Work request: Produce an exact copy of the lines from the line containing "var row = ((v + 1) * 6)" through the last line of the listing below, both ends included, and nothing else.

Available data:
+ + +

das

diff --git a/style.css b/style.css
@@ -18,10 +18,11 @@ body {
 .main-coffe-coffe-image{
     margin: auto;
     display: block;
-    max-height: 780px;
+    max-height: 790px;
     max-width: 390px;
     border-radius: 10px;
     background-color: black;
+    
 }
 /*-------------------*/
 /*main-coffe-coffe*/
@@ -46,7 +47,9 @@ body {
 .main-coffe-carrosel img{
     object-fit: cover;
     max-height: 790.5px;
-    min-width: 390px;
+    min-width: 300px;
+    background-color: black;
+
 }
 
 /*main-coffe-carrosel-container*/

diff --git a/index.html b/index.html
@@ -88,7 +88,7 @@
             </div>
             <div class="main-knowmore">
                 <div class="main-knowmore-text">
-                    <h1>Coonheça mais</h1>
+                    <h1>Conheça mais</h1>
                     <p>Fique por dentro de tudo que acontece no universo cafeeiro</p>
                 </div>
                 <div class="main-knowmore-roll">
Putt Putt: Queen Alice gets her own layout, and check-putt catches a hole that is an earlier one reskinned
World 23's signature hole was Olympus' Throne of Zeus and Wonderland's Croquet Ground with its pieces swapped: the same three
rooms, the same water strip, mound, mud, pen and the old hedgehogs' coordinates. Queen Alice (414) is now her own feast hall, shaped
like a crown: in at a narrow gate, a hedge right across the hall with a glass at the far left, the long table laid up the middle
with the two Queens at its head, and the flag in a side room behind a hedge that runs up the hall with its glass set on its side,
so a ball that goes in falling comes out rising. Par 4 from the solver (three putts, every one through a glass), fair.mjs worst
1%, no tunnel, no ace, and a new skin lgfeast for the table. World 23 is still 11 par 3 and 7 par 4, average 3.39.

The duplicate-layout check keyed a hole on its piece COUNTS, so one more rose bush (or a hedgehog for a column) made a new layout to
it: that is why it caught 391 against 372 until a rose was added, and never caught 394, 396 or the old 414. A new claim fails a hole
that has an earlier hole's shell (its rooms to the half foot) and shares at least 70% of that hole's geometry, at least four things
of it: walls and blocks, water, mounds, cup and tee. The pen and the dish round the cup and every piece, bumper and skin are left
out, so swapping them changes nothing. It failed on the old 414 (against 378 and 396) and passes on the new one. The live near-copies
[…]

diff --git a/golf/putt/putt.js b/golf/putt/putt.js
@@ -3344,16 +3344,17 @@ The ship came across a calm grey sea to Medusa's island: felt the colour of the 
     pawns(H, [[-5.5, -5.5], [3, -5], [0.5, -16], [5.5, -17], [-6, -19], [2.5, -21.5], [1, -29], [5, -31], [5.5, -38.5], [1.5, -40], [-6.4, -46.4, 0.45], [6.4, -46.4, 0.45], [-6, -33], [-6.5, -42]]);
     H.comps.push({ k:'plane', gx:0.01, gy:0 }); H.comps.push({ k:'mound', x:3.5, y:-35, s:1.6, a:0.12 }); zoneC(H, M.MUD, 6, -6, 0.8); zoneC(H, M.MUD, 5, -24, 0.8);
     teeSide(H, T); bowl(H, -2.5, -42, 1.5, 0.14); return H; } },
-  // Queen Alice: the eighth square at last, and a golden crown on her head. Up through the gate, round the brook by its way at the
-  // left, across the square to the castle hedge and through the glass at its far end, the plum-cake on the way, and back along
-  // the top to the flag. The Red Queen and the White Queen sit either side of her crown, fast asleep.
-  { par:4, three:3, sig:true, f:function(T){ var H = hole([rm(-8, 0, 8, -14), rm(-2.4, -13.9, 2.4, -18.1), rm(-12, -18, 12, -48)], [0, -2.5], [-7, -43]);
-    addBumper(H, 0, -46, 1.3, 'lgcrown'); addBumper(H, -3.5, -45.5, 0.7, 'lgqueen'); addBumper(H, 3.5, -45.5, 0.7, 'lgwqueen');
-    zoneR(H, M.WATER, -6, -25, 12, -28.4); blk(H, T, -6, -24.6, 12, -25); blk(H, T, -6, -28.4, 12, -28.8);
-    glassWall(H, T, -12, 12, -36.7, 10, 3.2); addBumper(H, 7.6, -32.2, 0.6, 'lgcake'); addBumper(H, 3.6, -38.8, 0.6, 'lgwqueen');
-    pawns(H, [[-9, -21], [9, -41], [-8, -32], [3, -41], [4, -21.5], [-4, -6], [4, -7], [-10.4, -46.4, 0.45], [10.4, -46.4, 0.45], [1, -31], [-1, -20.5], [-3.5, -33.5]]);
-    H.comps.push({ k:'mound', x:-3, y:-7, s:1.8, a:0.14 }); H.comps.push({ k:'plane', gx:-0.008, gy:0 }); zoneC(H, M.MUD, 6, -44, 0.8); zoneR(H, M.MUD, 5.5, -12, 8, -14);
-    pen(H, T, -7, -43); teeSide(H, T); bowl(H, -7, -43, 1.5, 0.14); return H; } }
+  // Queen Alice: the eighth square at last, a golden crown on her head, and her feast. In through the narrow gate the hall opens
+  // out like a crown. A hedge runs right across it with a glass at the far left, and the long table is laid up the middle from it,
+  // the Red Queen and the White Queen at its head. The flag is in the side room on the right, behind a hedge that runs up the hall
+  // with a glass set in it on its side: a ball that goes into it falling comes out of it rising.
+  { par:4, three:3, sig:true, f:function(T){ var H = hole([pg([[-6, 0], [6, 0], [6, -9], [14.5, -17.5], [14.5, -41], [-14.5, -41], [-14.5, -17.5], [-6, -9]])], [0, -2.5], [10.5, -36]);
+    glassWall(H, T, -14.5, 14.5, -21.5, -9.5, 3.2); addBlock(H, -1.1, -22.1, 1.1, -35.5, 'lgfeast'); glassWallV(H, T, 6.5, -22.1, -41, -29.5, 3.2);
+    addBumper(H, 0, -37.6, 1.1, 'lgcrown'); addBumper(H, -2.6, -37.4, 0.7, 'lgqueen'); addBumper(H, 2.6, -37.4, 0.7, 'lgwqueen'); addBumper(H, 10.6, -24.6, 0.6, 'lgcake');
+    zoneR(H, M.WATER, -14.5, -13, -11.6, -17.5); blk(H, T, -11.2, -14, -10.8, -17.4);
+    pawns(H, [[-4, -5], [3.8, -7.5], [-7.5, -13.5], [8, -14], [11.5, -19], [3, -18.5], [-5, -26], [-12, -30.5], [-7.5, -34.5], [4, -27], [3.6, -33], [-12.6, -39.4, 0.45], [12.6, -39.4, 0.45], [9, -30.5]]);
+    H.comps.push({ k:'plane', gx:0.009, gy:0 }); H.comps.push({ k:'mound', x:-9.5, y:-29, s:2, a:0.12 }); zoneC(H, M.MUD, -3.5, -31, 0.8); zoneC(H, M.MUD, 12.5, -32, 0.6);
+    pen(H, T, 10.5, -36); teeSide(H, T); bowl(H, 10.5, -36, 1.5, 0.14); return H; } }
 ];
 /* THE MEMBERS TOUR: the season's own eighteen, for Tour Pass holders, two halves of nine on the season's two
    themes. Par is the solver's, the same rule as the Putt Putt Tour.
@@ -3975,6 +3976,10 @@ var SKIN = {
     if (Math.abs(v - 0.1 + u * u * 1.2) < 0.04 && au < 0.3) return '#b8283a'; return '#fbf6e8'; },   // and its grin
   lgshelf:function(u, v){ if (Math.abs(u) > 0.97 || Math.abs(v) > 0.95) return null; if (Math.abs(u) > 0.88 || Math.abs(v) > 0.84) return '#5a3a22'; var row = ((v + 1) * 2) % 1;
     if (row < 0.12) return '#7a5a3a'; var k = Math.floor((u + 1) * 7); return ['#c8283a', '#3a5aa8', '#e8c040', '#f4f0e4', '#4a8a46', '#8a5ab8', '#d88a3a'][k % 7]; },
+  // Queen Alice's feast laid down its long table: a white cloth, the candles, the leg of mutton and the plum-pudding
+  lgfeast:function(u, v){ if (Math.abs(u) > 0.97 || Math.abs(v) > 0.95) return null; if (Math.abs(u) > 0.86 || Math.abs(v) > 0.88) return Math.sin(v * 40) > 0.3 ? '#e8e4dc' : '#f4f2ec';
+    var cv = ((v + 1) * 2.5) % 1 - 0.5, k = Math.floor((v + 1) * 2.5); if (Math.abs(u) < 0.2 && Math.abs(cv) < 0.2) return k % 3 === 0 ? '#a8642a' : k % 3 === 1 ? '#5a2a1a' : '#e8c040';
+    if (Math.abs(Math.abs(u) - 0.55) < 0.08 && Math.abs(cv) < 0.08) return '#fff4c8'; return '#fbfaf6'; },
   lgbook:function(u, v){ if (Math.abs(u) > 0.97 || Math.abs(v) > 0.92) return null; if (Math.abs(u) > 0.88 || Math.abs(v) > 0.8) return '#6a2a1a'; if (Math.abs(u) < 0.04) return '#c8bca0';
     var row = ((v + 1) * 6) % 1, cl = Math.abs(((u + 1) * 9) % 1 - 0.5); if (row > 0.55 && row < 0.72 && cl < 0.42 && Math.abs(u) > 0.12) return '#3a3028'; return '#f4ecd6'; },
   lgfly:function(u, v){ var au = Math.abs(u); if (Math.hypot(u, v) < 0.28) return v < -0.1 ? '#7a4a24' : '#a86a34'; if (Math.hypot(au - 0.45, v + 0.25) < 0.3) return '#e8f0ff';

+ + +

Your response:
     var row = ((v + 1) * 6) % 1, cl = Math.abs(((u + 1) * 9) % 1 - 0.5); if (row > 0.55 && row < 0.72 && cl < 0.42 && Math.abs(u) > 0.12) return '#3a3028'; return '#f4ecd6'; },
   lgfly:function(u, v){ var au = Math.abs(u); if (Math.hypot(u, v) < 0.28) return v < -0.1 ? '#7a4a24' : '#a86a34'; if (Math.hypot(au - 0.45, v + 0.25) < 0.3) return '#e8f0ff';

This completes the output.